3D sport channel on ESPN to close after three years
- 13 June 2013
- From the section Entertainment & Arts
Sports network ESPN is to close its 3D channel in the US because of a lack of uptake.
It had been called a turning point for 3D when the Disney-owned company launched the cable channel three years ago.
Despite declining costs for 3D televisions, however, consumers have not taken to the channel.
Recent figures from the US show no more than 120,000 people are watching 3D channels at any one time.
The world's first 24/7 all-sports 3D channel kicked off with the 2010 World Cup match South Africa versus Mexico.
ESPN president George Bodenheimer said at the time that the network's commitment to 3D was a "win for fans" that would put it "at the forefront of the next big advance for TV viewing".
Spokeswoman Katina Arnold said ESPN would be committing their 3D resources to "other products and services that will better serve fans".
The network will continue to experiment with other technologies, including Ultra High Definition.
The channel will close by the end of the year, though Arnold said the network could return to 3D programming "if or when 3D does take off".
No longer promoted
In the UK, Sky continue to expand their 3D sports coverage.
In February they broadcasted Formula 1 in 3D for the first time - the 14th sport to be broadcast in 3D by the channel.
Earlier this month, however, retailer John Lewis suggested there was "not much interest left in 3D TV".
John Kempner, vision buyer at John Lewis, said there was still "an interest, but it's not the primary purchase decision anymore".
Many of the new TVs being released still support 3D, but it is no longer being promoted as a big feature.
Smart TVs and Ultra High Definition are now seen as more appealing, with Ultra High Definition broadcasts offering four times the amount of detail as HD content.

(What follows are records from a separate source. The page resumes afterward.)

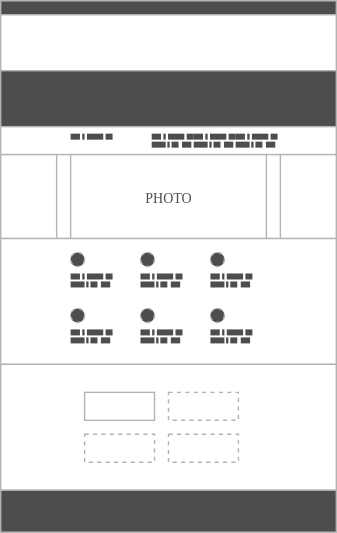
Earlier version of the draw.io export ambitious-figma.svg (ajile/draw-io). Source tidied: cells renumbered, new cells last; positions are measured from the earlier drawing's top-left corner, leaving out a move shared by most shapes.
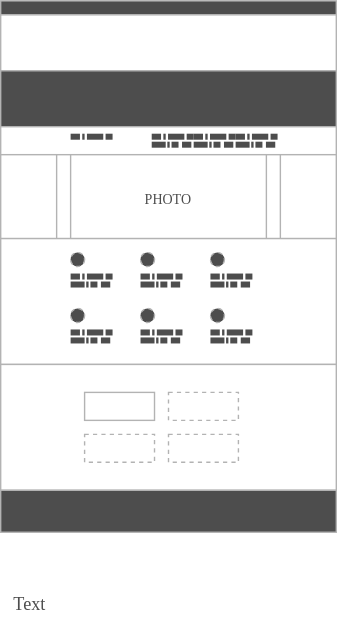
The same file after the commit.

What changed in the source:
```diff
@@ -420,5 +420,8 @@
     <mxCell id="141" style="rounded=0;whiteSpace=wrap;html=1;shadow=0;dashed=1;strokeColor=none;strokeWidth=1;fillColor=#4D4D4D;fontFamily=Verdana;fontSize=13;fontColor=#4D4D4D;align=center;" parent="137" vertex="1">
       <mxGeometry x="25" width="5" height="4.3" as="geometry" />
     </mxCell>
+    <mxCell id="142" value="Text" style="text;html=1;strokeColor=none;fillColor=none;align=center;verticalAlign=middle;whiteSpace=wrap;rounded=0;shadow=0;dashed=1;fontFamily=Verdana;fontSize=13;fontColor=#4D4D4D;" parent="98" vertex="1">
+      <mxGeometry y="420" width="40" height="20" as="geometry" />
+    </mxCell>
   </root>
 </mxGraphModel>
```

Also in development is 8K TV technology, which will supposedly offer a 3D-like experience due to the high resolution of its image.

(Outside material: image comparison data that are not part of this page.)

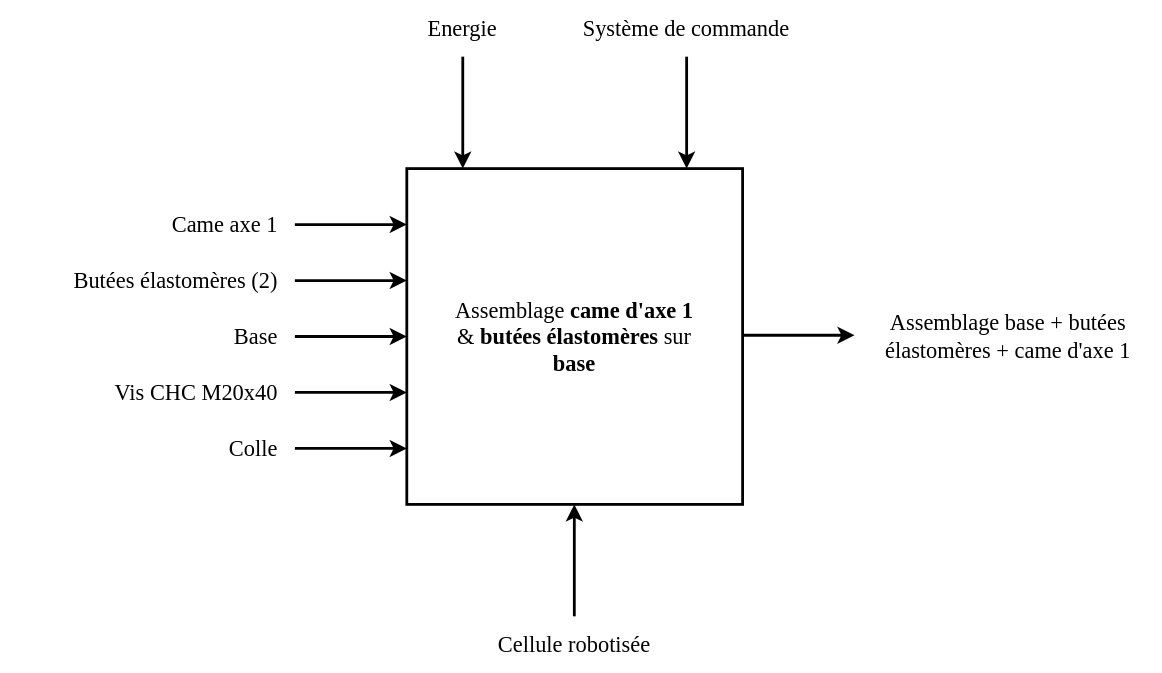
The draw.io diagram sadt_lot-1.drawio.svg in joriszuretti/esirem, before a commit. Source tidied: cells renumbered, new cells last; positions are measured from the earlier drawing's top-left corner, leaving out a move shared by most shapes.
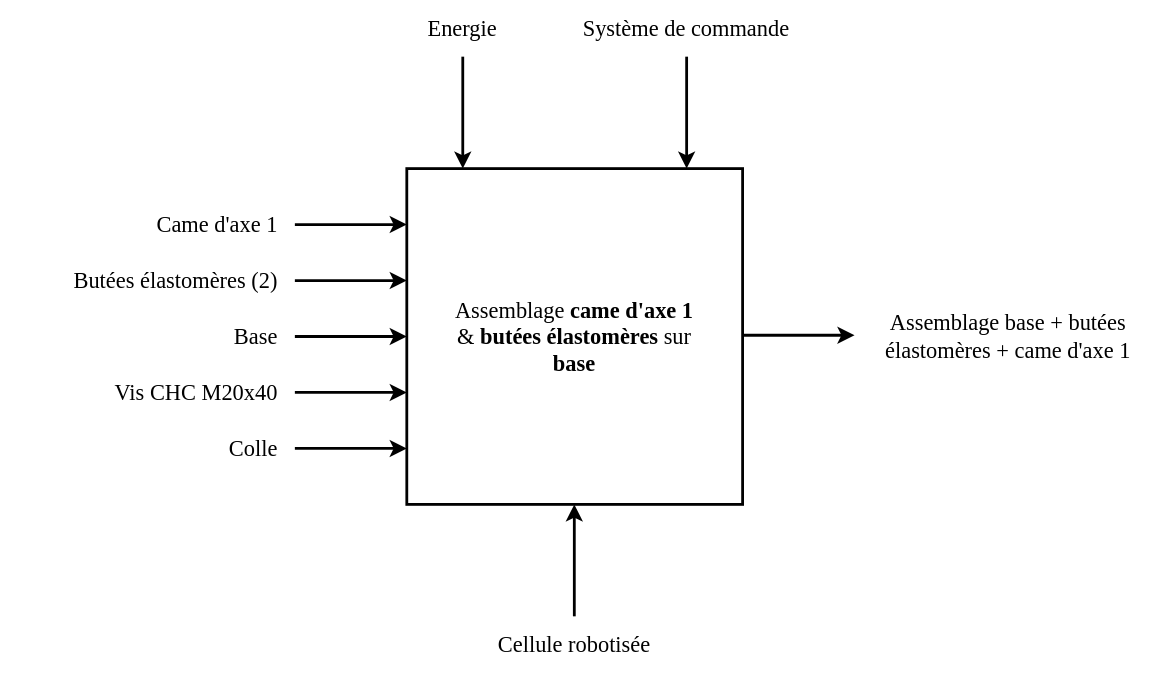
After the commit.

Commit message:
Mettre à jour sadt_lot-1.drawio.svg

Change to the diagram source:
```diff
@@ -59,7 +59,7 @@
     <mxCell id="12" value="Système de commande" style="text;html=1;strokeColor=none;fillColor=none;align=center;verticalAlign=middle;whiteSpace=wrap;rounded=0;fontSize=16;fontFamily=Siemens TIA Portal Basic;" parent="1" vertex="1">
       <mxGeometry x="370" width="240" height="40" as="geometry" />
     </mxCell>
-    <mxCell id="13" value="&lt;font style=&quot;font-size: 16px;&quot;&gt;Came axe 1&lt;/font&gt;" style="text;html=1;strokeColor=none;fillColor=none;align=right;verticalAlign=middle;whiteSpace=wrap;rounded=0;fontFamily=Siemens TIA Portal Basic;" parent="1" vertex="1">
+    <mxCell id="13" value="&lt;font style=&quot;font-size: 16px;&quot;&gt;Came d'axe 1&lt;/font&gt;" style="text;html=1;strokeColor=none;fillColor=none;align=right;verticalAlign=middle;whiteSpace=wrap;rounded=0;fontFamily=Siemens TIA Portal Basic;" parent="1" vertex="1">
       <mxGeometry x="40" y="120" width="160" height="80" as="geometry" />
     </mxCell>
     <mxCell id="14" value="Butées élastomères (2)" style="text;html=1;strokeColor=none;fillColor=none;align=right;verticalAlign=middle;whiteSpace=wrap;rounded=0;fontSize=16;fontFamily=Siemens TIA Portal Basic;" parent="1" vertex="1">
```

Japanese company NHK showed off their technology during last summer's London Olympics.